Saved entries
──────────────────────────────

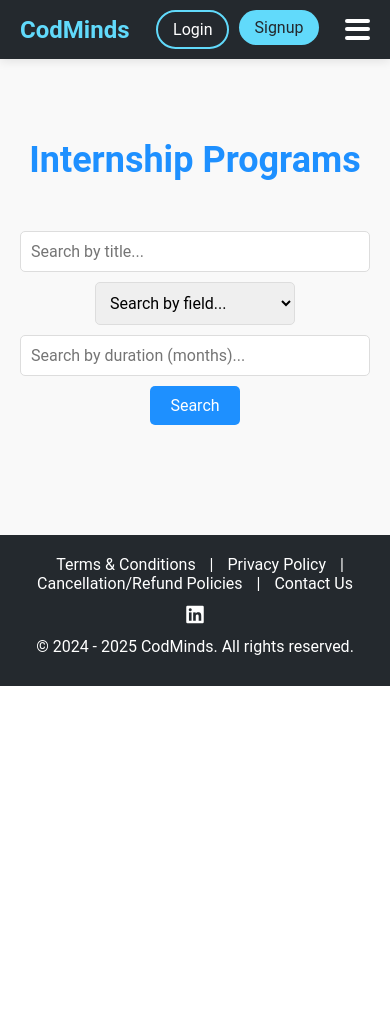
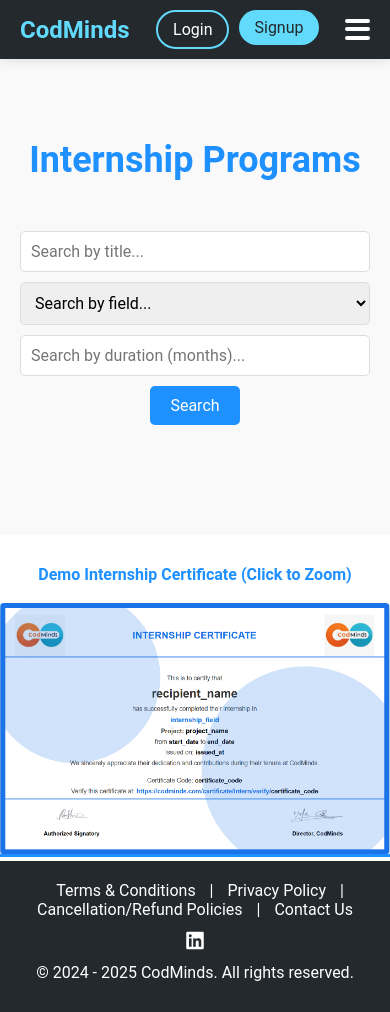
Before and after one commit to ghanshyamvaja11/CodMinds, a Django app: page /servicies/internship-program in a window 390 px wide. Before the commit the page ends 686 px from the top, so only its background shows below. Run offline with Django 5.2, Linux system fonts and the light colour scheme; data that the repository does not hold is empty; parts of the project's set-up code (start-up, migrations or seed data) failed here and were passed over.

Commit message:
demo certificate added in internship_program
demo certificate added in internship_program

```diff
--- a/authority/templates/admin_verify_login_otp.html
+++ b/authority/templates/admin_verify_login_otp.html
@@ -128,7 +128,7 @@
             {% endif %}
             <div class="form-group">
                 <label for="otp">Enter OTP</label>
-                <input type="text" id="otp" name="otp" placeholder="123456" required>
+                <input type="text" id="otp" name="otp" required>
             </div>
             <button type="submit" class="otp-btn">Verify OTP</button>
         </form>
--- a/entry/templates/internship_program.html
+++ b/entry/templates/internship_program.html
@@ -6,31 +6,21 @@
 <!-- Internship Program Section -->
 <section id="internship-program" class="internship-program">
   <h1>Internship Programs</h1>
-  <form
-    method="GET"
-    action="{% url 'internship_program' %}"
-    class="search-form"
-  >
-    <input
-      type="text"
-      name="search"
-      placeholder="Search by title..."
-      value="{{ query }}"
-    />
+
+  <!-- Search Form -->
+  <form method="GET" action="{% url 'internship_program' %}" class="search-form">
+    <input type="text" name="search" placeholder="Search by title..." value="{{ query }}" />
     <select name="field">
         <option value="">Search by field...</option>
         {% for field in fields %}
         <option value="{{ field }}" {% if field == selected_field %}selected{% endif %}>{{ field }}</option>
         {% endfor %}
     </select>
-    <input
-      type="number"
-      name="duration"
-      placeholder="Search by duration (months)..."
-      value="{{ duration }}"
-    />
+    <input type="number" name="duration" placeholder="Search by duration (months)..." value="{{ duration }}" />
     <button type="submit">Search</button>
   </form>
+
+  <!-- Internship Listings -->
   <div class="internship-program-container">
     {% for internship in internships %}
     <div class="program-details">
@@ -38,10 +28,7 @@
       <h3><strong>Project Name:</strong> {{ internship.title }}</h3>
       <p><strong>Field:</strong> {{ internship.field }}</p>
       <p><strong>Duration:</strong> {{ internship.duration }} months</p>
-      <button
-        class="view-button"
-        onclick="showPopup('{{ internship.title }}', '{{ internship.description }}', '{{ internship.field }}', '{{ internship.duration }}')"
-      >
+      <button class="view-button" onclick="showPopup('{{ internship.title }}', '{{ internship.description }}', '{{ internship.field }}', '{{ internship.duration }}')">
         View
       </button>
     </div>
@@ -49,7 +36,13 @@
   </div>
 </section>
 
-<!-- Popup Modal -->
+<!-- Internship Certificate Example -->
+<div class="certificate-container">
+  <p class="certificate-text">Demo Internship Certificate (Click to Zoom)</p><br>
+  <img src="/media/certificates/example_internship.png" alt="Demo Internship Certificate" class="responsive-img" onclick="openCertificatePopup()" />
+</div>
+
+<!-- Popup Modal for Internship Details -->
 <div id="popup-modal" class="popup-modal">
   <div class="popup-content">
     <span class="close" onclick="closePopup()">&times;</span>
@@ -63,7 +56,15 @@
   </div>
 </div>
 
-<!-- Styles specific to internship program page -->
+<!-- Certificate Popup Modal -->
+<div id="certificate-modal" class="popup-modal">
+  <div class="popup-content">
+    <span class="close" onclick="closeCertificatePopup()">&times;</span>
+    <img src="/media/certificates/example_internship.png" alt="Enlarged Certificate" class="enlarged-certificate" />
+  </div>
+</div>
+
+<!-- Styles -->
 <style>
   /* Internship Program Section */
   .internship-program {
@@ -86,18 +87,10 @@
     gap: 10px;
   }
 
-  .search-form input {
+  .search-form input, .search-form select {
     padding: 10px;
     font-size: 16px;
-    width: 200px; /* Adjusted width */
-    border: 1px solid #ddd;
-    border-radius: 5px;
-  }
-
-  .search-form select {
-    padding: 10px;
-    font-size: 16px;
-    width: 200px; /* Set the same width as input boxes */
+    width: 200px;
     border: 1px solid #ddd;
     border-radius: 5px;
   }
@@ -134,23 +127,6 @@
     transform: translateY(-10px);
   }
 
-  .program-details i {
-    font-size: 40px;
-    color: #1e90ff;
-    margin-bottom: 15px;
-  }
-
-  .program-details h3 {
-    font-size: 24px;
-    margin-bottom: 15px;
-    color: #333;
-  }
-
-  .program-details p {
-    font-size: 16px;
-    color: #555;
-  }
-
   .view-button {
     padding: 10px 20px;
     font-size: 16px;
@@ -162,7 +138,29 @@
     margin-top: 10px;
   }
 
-  /* Popup Modal */
+  /* Certificate Section */
+  .certificate-container {
+    text-align: center;
+    margin-top: 30px;
+  }
+
+  .responsive-img {
+    width: 100%;
+    max-width: 600px;
+    height: auto;
+    border-bottom: 3px solid #1e90ff;
+    cursor: pointer;
+  }
+
+  .certificate-text {
+    font-size: 18px;
+    font-weight: bold;
+    color: #1e90ff;
+    margin-top: 10px;
+    transition: color 0.3s;
+  }
+
+  /* Popup Modals */
   .popup-modal {
     display: none;
     position: fixed;
@@ -193,11 +191,17 @@
     font-weight: bold;
   }
 
-  .close:hover,
-  .close:focus {
+  .close:hover {
     color: black;
-    text-decoration: none;
     cursor: pointer;
+  }
+
+  /* Enlarged Certificate */
+  .enlarged-certificate {
+    width: 100%;
+    max-width: 800px;
+    height: auto;
+    border: 3px solid #1e90ff;
   }
 
   @media (max-width: 768px) {
@@ -205,13 +209,21 @@
       flex: 1 1 100%;
     }
 
-    .search-form input {
+    .search-form input, .search-form select {
       width: 100%;
+    }
+
+    .responsive-img {
+      max-width: 100%;
+    }
+
+    .certificate-text {
+      font-size: 16px;
     }
   }
 </style>
 
-<!-- JavaScript for Popup Modal -->
+<!-- JavaScript -->
 <script>
   function showPopup(title, description, field, duration) {
     document.getElementById("popup-title").innerText = title;
@@ -224,6 +236,14 @@
   function closePopup() {
     document.getElementById("popup-modal").style.display = "none";
   }
+
+  function openCertificatePopup() {
+    document.getElementById("certificate-modal").style.display = "block";
+  }
+
+  function closeCertificatePopup() {
+    document.getElementById("certificate-modal").style.display = "none";
+  }
 </script>
 
 {% endblock %}
```
Also changed, not shown: media/certificates/example_internship.png (added), 5 other files.
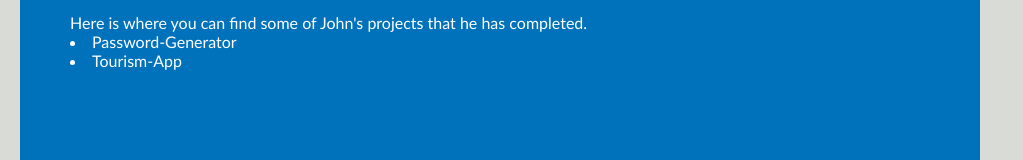
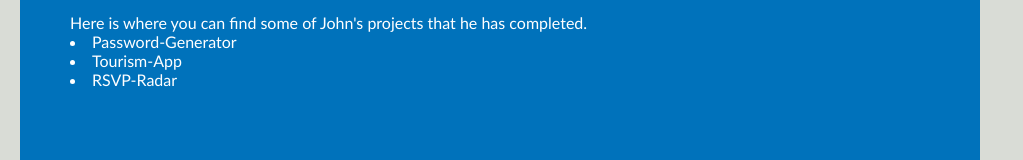
Before and after one commit to johnrob112/johns-portfolio, a plain HTML site: page index.html in a window 1280 px wide. Shown: the part 943-1103 px from the top of the page, without its empty margins (0-1023 px from the left). Drawn offline with Linux system fonts and the light colour scheme.

Commit message:
Update index.html

```diff
--- a/index.html
+++ b/index.html
@@ -48,7 +48,9 @@
             <li>
                 <a href = "https://belcross17.github.io/Tourism-App/">Tourism-App</a>
             </li>
-
+            <li>
+                <a href = "https://github.com/evanbruce38/RSVP-Radar">RSVP-Radar</a>
+            </li>
         </div>
         <div id="contact-links" class="sections">
 
```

──────────────────────────────

*HOW TO COMPLETE THIS TASK*. Copy out all lines above holding "media".

*ANSWER SPACE*.
+  <img src="/media/certificates/example_internship.png" alt="Demo Internship Certificate" class="responsive-img" onclick="openCertificatePopup()" />
+    <img src="/media/certificates/example_internship.png" alt="Enlarged Certificate" class="enlarged-certificate" />
   @media (max-width: 768px) {
Also changed, not shown: media/certificates/example_internship.png (added), 5 other files.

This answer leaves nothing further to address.